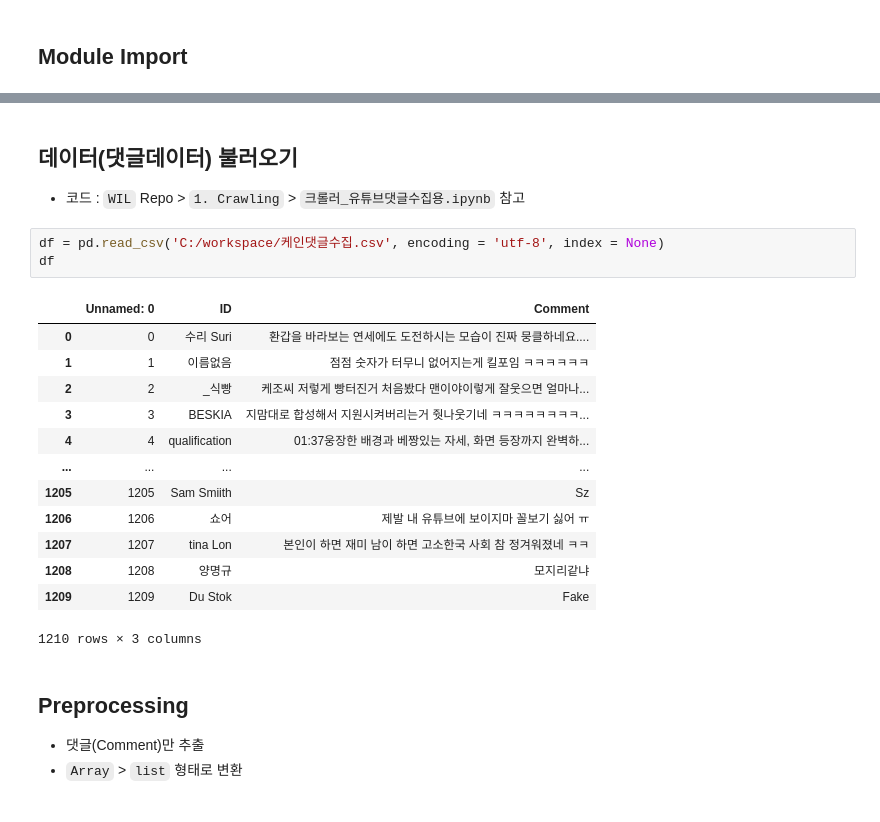
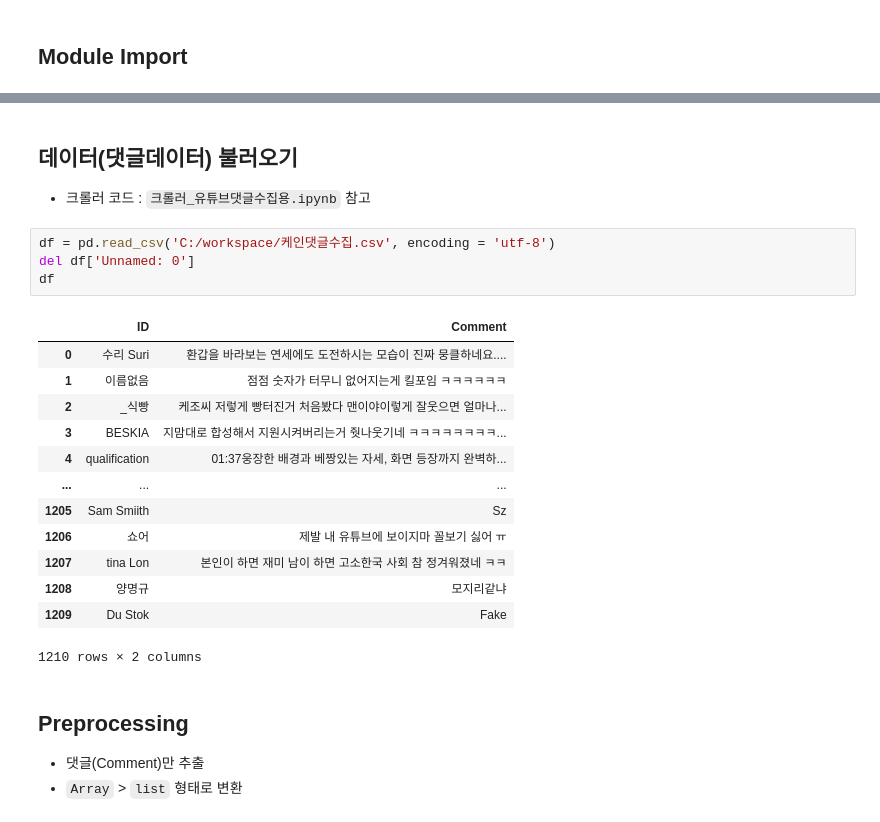
Before and after one commit to DONGRYEOLLEE1/Project, a Jupyter notebook: Mini Project/Kane_Project.ipynb, the cells around one changed output, grey strips where cells are left out. Saved outputs shown, nothing was run; the diff lists cells and outputs as text.

```diff
--- a/Mini Project/Kane_Project.ipynb
+++ b/Mini Project/Kane_Project.ipynb
@@ -47,24 +51,25 @@ from scipy.spatial.distance import pdist, squareform
 from scipy.cluster.hierarchy import linkage, dendrogram
 # %% [markdown]
 ## 데이터(댓글데이터) 불러오기
-- 코드 : `WIL` Repo > `1. Crawling` > `크롤러_유튜브댓글수집용.ipynb` 참고
+- 크롤러 코드 : `크롤러_유튜브댓글수집용.ipynb` 참고
 # %%
-df = pd.read_csv('C:/workspace/케인댓글수집.csv', encoding = 'utf-8', index = None)
+df = pd.read_csv('C:/workspace/케인댓글수집.csv', encoding = 'utf-8')
+del df['Unnamed: 0']
 df
 # %% [output]
-|  | Unnamed: 0 | ID | Comment |
-| 0 | 0 | 수리 Suri | 환갑을 바라보는 연세에도 도전하시는 모습이 진짜 뭉클하네요.... |
-| 1 | 1 | 이름없음 | 점점 숫자가 터무니 없어지는게 킬포임 ㅋㅋㅋㅋㅋㅋ |
-| 2 | 2 | _식빵 | 케조씨 저렇게 빵터진거 처음봤다 맨이야이렇게 잘웃으면 얼마나... |
-| 3 | 3 | BESKIA | 지맘대로 합성해서 지원시켜버리는거 줫나웃기네 ㅋㅋㅋㅋㅋㅋㅋㅋ... |
-| 4 | 4 | qualification | 01:37웅장한 배경과 베짱있는 자세, 화면 등장까지 완벽하... |
-| ... | ... | ... | ... |
-| 1205 | 1205 | Sam Smiith | Sz |
-| 1206 | 1206 | 쇼어 | 제발 내 유튜브에 보이지마 꼴보기 싫어 ㅠ |
-| 1207 | 1207 | tina Lon | 본인이 하면 재미 남이 하면 고소한국 사회 참 정겨워졌네 ㅋㅋ |
-| 1208 | 1208 | 양명규 | 모지리같냐 |
-| 1209 | 1209 | Du Stok | Fake |
+|  | ID | Comment |
+| 0 | 수리 Suri | 환갑을 바라보는 연세에도 도전하시는 모습이 진짜 뭉클하네요.... |
+| 1 | 이름없음 | 점점 숫자가 터무니 없어지는게 킬포임 ㅋㅋㅋㅋㅋㅋ |
+| 2 | _식빵 | 케조씨 저렇게 빵터진거 처음봤다 맨이야이렇게 잘웃으면 얼마나... |
+| 3 | BESKIA | 지맘대로 합성해서 지원시켜버리는거 줫나웃기네 ㅋㅋㅋㅋㅋㅋㅋㅋ... |
+| 4 | qualification | 01:37웅장한 배경과 베짱있는 자세, 화면 등장까지 완벽하... |
+| ... | ... | ... |
+| 1205 | Sam Smiith | Sz |
+| 1206 | 쇼어 | 제발 내 유튜브에 보이지마 꼴보기 싫어 ㅠ |
+| 1207 | tina Lon | 본인이 하면 재미 남이 하면 고소한국 사회 참 정겨워졌네 ㅋㅋ |
+| 1208 | 양명규 | 모지리같냐 |
+| 1209 | Du Stok | Fake |
-1210 rows × 3 columns
+1210 rows × 2 columns
 # %% [markdown]
 ## Preprocessing
 - 댓글(Comment)만 추출
```
Also changed, not shown: parts of 5 cells of this notebook.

▬▬▬▬▬▬

How to complete this task: When you set down the records above, copy every line exactly and exclude the pictures.

Output of the exercise:
Before and after one commit to DONGRYEOLLEE1/Project, a Jupyter notebook: Mini Project/Kane_Project.ipynb, the cells around one changed output, grey strips where cells are left out. Saved outputs shown, nothing was run; the diff lists cells and outputs as text.

```diff
--- a/Mini Project/Kane_Project.ipynb
+++ b/Mini Project/Kane_Project.ipynb
@@ -47,24 +51,25 @@ from scipy.spatial.distance import pdist, squareform
 from scipy.cluster.hierarchy import linkage, dendrogram
 # %% [markdown]
 ## 데이터(댓글데이터) 불러오기
-- 코드 : `WIL` Repo > `1. Crawling` > `크롤러_유튜브댓글수집용.ipynb` 참고
+- 크롤러 코드 : `크롤러_유튜브댓글수집용.ipynb` 참고
 # %%
-df = pd.read_csv('C:/workspace/케인댓글수집.csv', encoding = 'utf-8', index = None)
+df = pd.read_csv('C:/workspace/케인댓글수집.csv', encoding = 'utf-8')
+del df['Unnamed: 0']
 df
 # %% [output]
-|  | Unnamed: 0 | ID | Comment |
-| 0 | 0 | 수리 Suri | 환갑을 바라보는 연세에도 도전하시는 모습이 진짜 뭉클하네요.... |
-| 1 | 1 | 이름없음 | 점점 숫자가 터무니 없어지는게 킬포임 ㅋㅋㅋㅋㅋㅋ |
-| 2 | 2 | _식빵 | 케조씨 저렇게 빵터진거 처음봤다 맨이야이렇게 잘웃으면 얼마나... |
-| 3 | 3 | BESKIA | 지맘대로 합성해서 지원시켜버리는거 줫나웃기네 ㅋㅋㅋㅋㅋㅋㅋㅋ... |
-| 4 | 4 | qualification | 01:37웅장한 배경과 베짱있는 자세, 화면 등장까지 완벽하... |
-| ... | ... | ... | ... |
-| 1205 | 1205 | Sam Smiith | Sz |
-| 1206 | 1206 | 쇼어 | 제발 내 유튜브에 보이지마 꼴보기 싫어 ㅠ |
-| 1207 | 1207 | tina Lon | 본인이 하면 재미 남이 하면 고소한국 사회 참 정겨워졌네 ㅋㅋ |
-| 1208 | 1208 | 양명규 | 모지리같냐 |
-| 1209 | 1209 | Du Stok | Fake |
+|  | ID | Comment |
+| 0 | 수리 Suri | 환갑을 바라보는 연세에도 도전하시는 모습이 진짜 뭉클하네요.... |
+| 1 | 이름없음 | 점점 숫자가 터무니 없어지는게 킬포임 ㅋㅋㅋㅋㅋㅋ |
+| 2 | _식빵 | 케조씨 저렇게 빵터진거 처음봤다 맨이야이렇게 잘웃으면 얼마나... |
+| 3 | BESKIA | 지맘대로 합성해서 지원시켜버리는거 줫나웃기네 ㅋㅋㅋㅋㅋㅋㅋㅋ... |
+| 4 | qualification | 01:37웅장한 배경과 베짱있는 자세, 화면 등장까지 완벽하... |
+| ... | ... | ... |
+| 1205 | Sam Smiith | Sz |
+| 1206 | 쇼어 | 제발 내 유튜브에 보이지마 꼴보기 싫어 ㅠ |
+| 1207 | tina Lon | 본인이 하면 재미 남이 하면 고소한국 사회 참 정겨워졌네 ㅋㅋ |
+| 1208 | 양명규 | 모지리같냐 |
+| 1209 | Du Stok | Fake |
-1210 rows × 3 columns
+1210 rows × 2 columns
 # %% [markdown]
 ## Preprocessing
 - 댓글(Comment)만 추출
```
Also changed, not shown: parts of 5 cells of this notebook.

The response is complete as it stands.